WHAT THIS TASK INVOLVES: Track down each line below containing the string "flex" and copy it.

──────────────────────────────

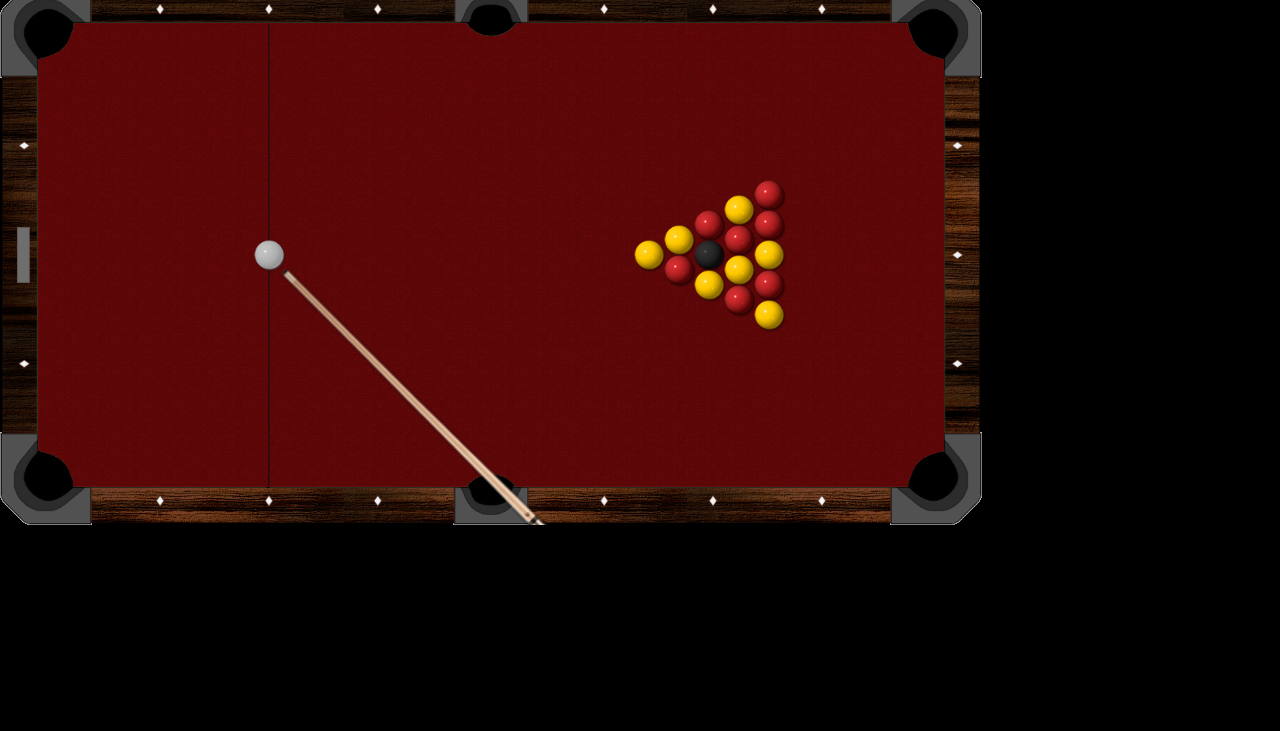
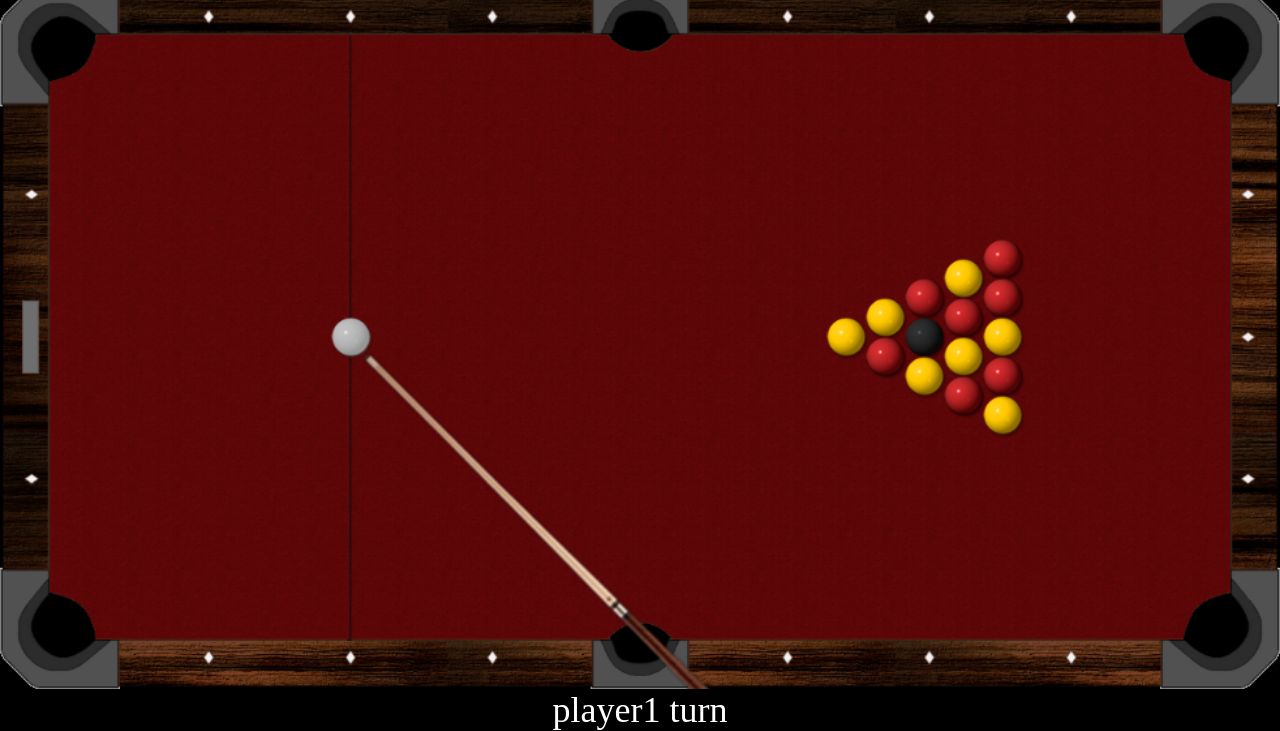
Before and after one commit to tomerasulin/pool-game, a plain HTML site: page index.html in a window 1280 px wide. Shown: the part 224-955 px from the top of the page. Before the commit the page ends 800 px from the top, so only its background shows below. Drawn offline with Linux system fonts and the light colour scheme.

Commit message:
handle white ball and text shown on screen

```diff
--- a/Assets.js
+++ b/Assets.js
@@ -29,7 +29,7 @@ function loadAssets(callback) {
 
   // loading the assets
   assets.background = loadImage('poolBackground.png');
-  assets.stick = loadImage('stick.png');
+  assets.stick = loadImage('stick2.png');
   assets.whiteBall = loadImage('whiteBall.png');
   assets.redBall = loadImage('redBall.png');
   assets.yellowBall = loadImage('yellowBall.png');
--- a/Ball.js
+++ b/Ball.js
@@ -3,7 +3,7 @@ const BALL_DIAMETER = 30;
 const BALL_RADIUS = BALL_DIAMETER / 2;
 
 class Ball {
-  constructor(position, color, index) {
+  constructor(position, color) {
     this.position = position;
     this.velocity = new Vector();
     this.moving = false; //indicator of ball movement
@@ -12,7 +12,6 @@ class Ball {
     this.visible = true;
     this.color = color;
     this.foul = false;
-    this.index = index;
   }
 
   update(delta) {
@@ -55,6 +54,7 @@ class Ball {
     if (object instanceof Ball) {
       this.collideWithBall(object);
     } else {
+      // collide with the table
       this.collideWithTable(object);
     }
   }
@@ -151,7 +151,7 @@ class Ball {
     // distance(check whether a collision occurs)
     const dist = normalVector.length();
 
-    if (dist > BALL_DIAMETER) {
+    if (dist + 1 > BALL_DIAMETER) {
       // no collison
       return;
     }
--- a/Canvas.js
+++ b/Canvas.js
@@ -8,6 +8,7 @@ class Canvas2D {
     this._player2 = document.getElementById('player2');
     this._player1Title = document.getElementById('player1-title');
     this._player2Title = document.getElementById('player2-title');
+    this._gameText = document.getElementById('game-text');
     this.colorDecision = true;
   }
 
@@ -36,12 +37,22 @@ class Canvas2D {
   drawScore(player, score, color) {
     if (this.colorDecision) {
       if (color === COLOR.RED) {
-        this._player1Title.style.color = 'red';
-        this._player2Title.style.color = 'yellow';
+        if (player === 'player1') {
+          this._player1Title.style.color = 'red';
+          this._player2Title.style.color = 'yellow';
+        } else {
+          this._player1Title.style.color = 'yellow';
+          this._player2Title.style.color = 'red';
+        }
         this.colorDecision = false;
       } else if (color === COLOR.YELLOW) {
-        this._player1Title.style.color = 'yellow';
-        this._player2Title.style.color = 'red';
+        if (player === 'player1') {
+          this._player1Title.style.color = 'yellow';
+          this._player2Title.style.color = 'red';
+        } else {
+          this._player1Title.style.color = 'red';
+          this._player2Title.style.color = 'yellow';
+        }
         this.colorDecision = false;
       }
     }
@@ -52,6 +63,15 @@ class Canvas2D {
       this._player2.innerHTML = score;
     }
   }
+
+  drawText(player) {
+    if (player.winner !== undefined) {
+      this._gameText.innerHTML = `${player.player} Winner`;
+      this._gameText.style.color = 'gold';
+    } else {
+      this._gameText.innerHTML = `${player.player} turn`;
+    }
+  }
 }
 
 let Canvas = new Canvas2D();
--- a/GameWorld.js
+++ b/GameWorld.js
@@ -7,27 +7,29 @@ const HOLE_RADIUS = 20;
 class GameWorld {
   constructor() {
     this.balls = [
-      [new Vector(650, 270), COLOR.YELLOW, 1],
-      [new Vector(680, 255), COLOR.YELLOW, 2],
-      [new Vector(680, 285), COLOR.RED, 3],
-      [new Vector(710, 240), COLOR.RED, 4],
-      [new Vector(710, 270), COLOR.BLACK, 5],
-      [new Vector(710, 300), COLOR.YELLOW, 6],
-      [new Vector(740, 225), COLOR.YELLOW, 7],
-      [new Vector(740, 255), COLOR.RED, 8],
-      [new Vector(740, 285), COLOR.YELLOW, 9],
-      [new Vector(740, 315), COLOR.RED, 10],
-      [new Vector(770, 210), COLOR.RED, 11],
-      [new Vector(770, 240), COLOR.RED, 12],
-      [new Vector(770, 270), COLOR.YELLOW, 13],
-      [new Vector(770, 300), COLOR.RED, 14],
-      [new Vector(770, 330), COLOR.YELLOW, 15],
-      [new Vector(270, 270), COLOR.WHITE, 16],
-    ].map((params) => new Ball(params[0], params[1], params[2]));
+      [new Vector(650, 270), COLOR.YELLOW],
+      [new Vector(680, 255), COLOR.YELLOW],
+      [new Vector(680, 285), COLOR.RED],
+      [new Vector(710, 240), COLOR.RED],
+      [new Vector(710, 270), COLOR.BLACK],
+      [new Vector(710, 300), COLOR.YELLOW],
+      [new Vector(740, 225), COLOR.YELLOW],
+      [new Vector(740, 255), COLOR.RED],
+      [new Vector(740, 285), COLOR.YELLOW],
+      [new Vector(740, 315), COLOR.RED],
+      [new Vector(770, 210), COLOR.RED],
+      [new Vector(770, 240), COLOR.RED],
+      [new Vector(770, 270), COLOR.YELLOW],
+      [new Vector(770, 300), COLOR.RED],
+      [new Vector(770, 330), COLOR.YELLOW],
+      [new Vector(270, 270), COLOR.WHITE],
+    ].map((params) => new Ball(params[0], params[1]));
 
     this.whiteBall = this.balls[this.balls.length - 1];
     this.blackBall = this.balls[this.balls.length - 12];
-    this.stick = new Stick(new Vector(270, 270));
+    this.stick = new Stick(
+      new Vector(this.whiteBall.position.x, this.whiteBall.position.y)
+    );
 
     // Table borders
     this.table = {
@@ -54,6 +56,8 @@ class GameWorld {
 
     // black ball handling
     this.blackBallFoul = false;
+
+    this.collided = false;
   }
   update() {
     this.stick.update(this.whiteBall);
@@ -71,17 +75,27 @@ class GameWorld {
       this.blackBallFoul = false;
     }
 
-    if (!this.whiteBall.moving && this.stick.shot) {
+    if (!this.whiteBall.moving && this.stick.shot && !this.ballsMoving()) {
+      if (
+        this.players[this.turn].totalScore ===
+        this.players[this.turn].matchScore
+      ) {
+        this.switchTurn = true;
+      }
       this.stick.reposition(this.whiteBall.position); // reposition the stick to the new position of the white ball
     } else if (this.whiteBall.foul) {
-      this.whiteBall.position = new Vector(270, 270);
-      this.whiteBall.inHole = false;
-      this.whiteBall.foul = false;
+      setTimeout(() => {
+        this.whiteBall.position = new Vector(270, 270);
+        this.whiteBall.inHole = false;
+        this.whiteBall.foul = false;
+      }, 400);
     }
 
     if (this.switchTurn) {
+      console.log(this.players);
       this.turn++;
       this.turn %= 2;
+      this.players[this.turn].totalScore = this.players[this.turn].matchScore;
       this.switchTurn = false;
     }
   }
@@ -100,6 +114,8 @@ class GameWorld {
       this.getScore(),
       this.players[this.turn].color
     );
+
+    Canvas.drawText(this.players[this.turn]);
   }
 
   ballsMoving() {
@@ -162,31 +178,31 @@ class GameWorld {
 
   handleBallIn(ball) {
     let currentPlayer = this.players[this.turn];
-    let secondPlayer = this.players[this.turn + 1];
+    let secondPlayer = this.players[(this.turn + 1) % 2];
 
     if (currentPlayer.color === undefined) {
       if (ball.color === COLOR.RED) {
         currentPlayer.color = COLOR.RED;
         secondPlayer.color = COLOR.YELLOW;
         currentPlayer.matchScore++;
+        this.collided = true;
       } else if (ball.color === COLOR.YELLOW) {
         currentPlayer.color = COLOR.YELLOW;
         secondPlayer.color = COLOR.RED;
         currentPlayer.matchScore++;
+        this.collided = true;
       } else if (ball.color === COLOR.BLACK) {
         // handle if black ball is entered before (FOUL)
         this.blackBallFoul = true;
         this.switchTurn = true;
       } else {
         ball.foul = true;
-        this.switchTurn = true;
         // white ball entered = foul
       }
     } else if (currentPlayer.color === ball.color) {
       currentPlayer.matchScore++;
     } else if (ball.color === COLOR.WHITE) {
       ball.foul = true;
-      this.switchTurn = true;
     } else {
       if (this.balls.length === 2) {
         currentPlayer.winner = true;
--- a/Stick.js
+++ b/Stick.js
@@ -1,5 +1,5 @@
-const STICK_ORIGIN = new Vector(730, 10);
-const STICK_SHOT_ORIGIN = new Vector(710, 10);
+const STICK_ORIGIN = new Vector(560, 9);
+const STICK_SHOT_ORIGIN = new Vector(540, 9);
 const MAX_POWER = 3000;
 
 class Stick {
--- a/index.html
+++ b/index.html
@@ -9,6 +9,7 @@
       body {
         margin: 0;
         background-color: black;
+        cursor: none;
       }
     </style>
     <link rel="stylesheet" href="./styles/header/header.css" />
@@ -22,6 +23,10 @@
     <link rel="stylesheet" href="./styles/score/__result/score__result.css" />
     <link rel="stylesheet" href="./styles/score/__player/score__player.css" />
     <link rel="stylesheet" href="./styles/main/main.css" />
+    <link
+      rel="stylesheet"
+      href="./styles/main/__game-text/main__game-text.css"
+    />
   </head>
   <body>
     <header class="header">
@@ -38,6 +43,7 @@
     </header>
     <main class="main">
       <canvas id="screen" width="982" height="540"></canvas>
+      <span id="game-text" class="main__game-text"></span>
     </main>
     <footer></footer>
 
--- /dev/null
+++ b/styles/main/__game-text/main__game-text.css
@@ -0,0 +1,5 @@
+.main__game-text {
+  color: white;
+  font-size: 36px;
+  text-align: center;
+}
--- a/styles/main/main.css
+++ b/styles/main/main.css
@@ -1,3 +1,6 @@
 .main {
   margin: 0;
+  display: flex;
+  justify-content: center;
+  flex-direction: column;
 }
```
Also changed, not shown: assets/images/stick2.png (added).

──────────────────────────────

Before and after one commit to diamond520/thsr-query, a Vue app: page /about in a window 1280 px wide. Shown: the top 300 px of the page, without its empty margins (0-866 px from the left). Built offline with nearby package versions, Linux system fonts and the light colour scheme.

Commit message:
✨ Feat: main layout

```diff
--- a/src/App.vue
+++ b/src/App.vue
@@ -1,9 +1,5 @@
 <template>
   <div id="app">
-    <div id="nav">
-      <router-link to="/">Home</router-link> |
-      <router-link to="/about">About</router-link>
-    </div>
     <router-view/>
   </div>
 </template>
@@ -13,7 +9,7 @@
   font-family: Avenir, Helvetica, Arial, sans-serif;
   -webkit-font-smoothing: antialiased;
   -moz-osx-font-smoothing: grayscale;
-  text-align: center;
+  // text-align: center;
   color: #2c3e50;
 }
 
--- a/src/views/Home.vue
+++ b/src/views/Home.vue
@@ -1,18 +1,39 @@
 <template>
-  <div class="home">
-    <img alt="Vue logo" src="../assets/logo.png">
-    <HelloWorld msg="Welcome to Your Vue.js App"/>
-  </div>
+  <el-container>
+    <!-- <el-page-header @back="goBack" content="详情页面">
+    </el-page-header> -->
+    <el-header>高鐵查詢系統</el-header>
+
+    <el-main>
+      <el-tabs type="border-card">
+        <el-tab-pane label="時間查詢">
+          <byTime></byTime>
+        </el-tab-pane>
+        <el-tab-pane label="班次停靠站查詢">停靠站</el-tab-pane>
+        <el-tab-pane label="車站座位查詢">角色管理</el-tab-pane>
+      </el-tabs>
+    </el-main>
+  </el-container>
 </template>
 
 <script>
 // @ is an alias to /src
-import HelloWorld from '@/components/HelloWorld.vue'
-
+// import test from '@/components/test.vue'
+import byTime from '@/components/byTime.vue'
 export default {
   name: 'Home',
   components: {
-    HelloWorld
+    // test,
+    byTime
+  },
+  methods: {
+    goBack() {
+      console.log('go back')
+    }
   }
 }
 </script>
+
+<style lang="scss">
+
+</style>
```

──────────────────────────────

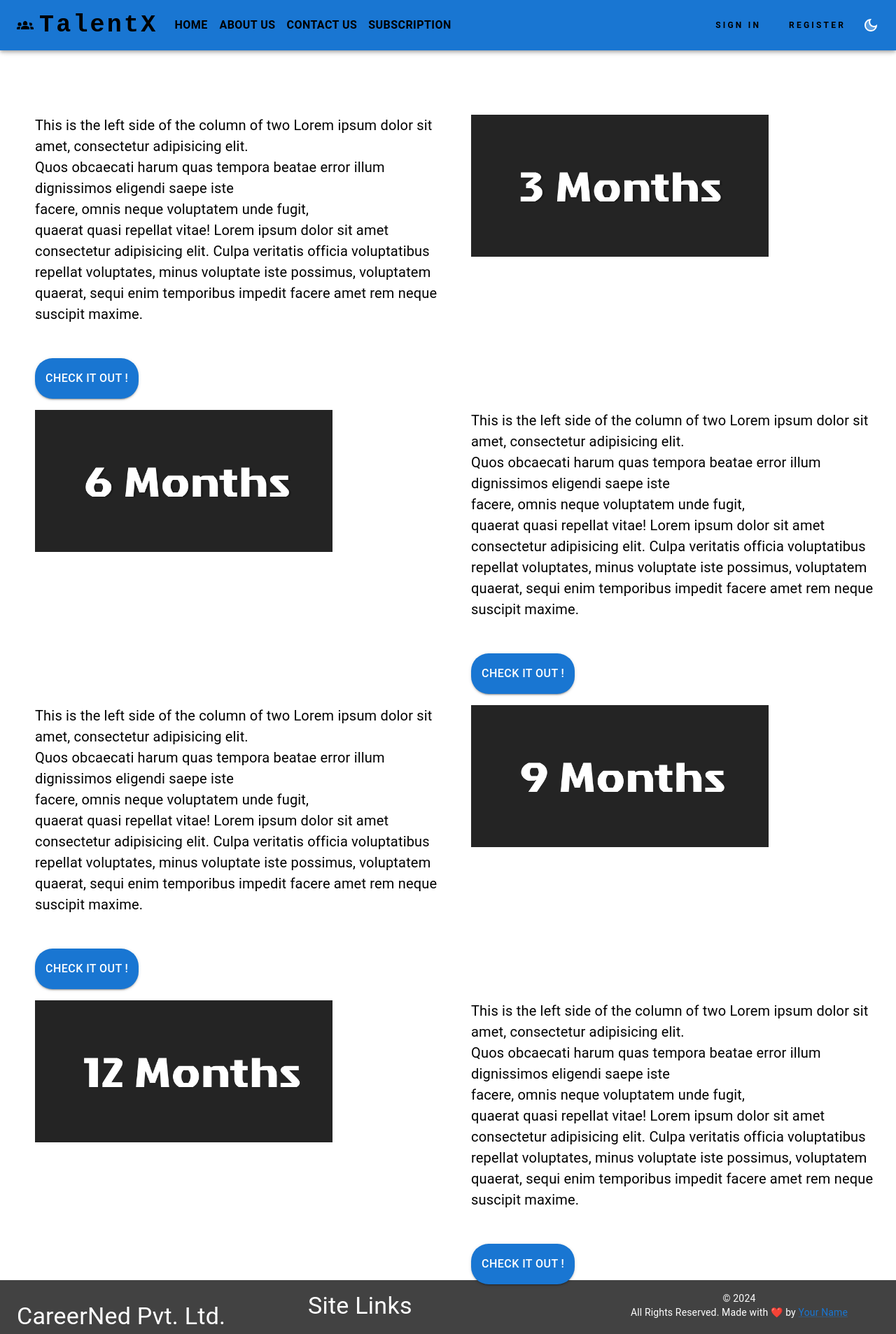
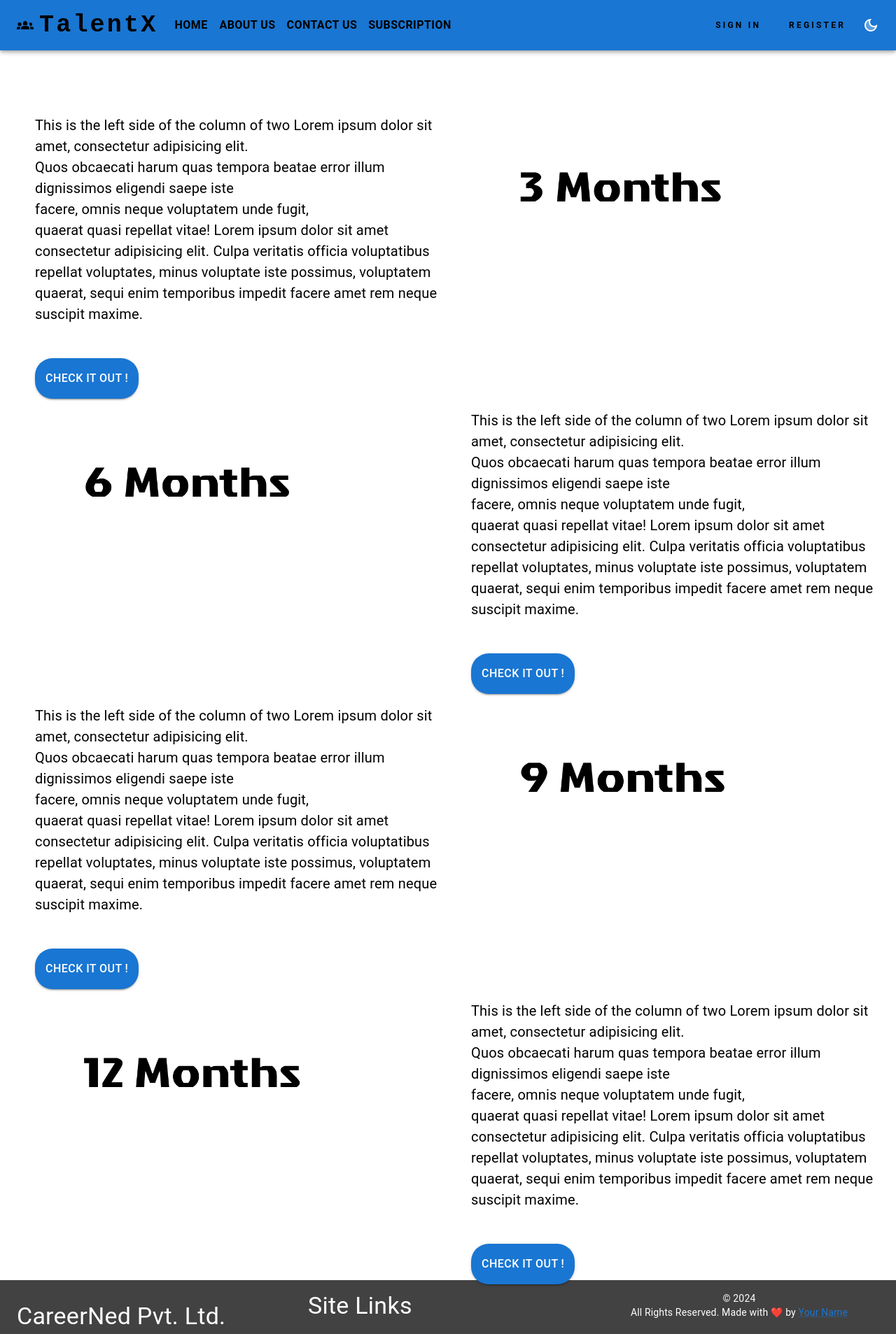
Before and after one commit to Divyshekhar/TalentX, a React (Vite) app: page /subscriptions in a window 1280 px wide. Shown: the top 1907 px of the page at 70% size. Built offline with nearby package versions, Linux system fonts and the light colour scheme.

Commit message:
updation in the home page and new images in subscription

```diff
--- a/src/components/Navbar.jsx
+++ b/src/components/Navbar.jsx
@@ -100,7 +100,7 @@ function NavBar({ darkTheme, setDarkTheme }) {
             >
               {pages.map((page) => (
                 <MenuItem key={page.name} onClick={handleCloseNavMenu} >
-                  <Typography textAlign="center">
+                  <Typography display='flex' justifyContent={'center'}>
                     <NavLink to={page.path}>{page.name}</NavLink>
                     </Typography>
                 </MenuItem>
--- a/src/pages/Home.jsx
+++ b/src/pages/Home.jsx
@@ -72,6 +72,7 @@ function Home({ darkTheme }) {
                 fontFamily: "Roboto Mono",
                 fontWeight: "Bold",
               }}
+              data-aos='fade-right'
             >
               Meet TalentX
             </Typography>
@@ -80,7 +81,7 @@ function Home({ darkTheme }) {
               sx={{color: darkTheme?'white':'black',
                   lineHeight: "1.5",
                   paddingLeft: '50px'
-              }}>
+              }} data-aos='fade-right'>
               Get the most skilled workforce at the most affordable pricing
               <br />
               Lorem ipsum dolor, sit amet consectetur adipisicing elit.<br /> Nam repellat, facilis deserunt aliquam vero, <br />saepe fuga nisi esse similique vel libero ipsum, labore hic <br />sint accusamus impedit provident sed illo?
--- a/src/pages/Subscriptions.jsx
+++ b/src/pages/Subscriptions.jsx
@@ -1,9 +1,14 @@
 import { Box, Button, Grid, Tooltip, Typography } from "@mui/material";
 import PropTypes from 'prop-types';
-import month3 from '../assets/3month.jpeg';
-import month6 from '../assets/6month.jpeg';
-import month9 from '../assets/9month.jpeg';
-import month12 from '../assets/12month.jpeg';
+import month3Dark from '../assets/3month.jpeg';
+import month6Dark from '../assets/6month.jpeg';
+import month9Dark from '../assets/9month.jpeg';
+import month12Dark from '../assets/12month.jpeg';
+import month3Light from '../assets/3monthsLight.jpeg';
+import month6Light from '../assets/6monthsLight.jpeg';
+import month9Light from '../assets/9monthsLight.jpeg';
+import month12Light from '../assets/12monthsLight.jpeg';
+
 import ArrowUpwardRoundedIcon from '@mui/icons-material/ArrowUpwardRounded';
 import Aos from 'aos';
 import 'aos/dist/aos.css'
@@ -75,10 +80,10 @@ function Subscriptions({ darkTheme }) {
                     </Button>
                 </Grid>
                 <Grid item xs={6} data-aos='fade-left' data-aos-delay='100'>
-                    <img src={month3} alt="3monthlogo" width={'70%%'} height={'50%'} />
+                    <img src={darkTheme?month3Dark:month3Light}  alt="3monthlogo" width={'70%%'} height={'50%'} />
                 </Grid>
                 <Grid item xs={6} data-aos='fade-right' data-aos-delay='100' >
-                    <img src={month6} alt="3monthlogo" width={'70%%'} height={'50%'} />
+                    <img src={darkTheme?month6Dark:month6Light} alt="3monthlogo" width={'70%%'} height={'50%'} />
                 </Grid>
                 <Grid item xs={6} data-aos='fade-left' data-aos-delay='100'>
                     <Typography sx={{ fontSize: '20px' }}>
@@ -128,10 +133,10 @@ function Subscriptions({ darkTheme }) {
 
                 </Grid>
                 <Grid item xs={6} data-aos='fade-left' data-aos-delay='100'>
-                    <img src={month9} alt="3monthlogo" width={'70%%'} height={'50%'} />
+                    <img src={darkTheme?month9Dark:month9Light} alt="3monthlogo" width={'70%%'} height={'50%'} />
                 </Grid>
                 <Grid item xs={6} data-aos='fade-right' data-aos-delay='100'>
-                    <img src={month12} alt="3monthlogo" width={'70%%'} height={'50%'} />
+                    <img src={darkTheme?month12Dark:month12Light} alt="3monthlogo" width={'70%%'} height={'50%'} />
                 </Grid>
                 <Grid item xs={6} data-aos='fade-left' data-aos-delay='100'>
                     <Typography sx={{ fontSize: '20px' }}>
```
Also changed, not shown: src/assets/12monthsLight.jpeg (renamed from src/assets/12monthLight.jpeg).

──────────────────────────────

YOUR SOLUTION:
+  display: flex;
+  flex-direction: column;
+                  <Typography display='flex' justifyContent={'center'}>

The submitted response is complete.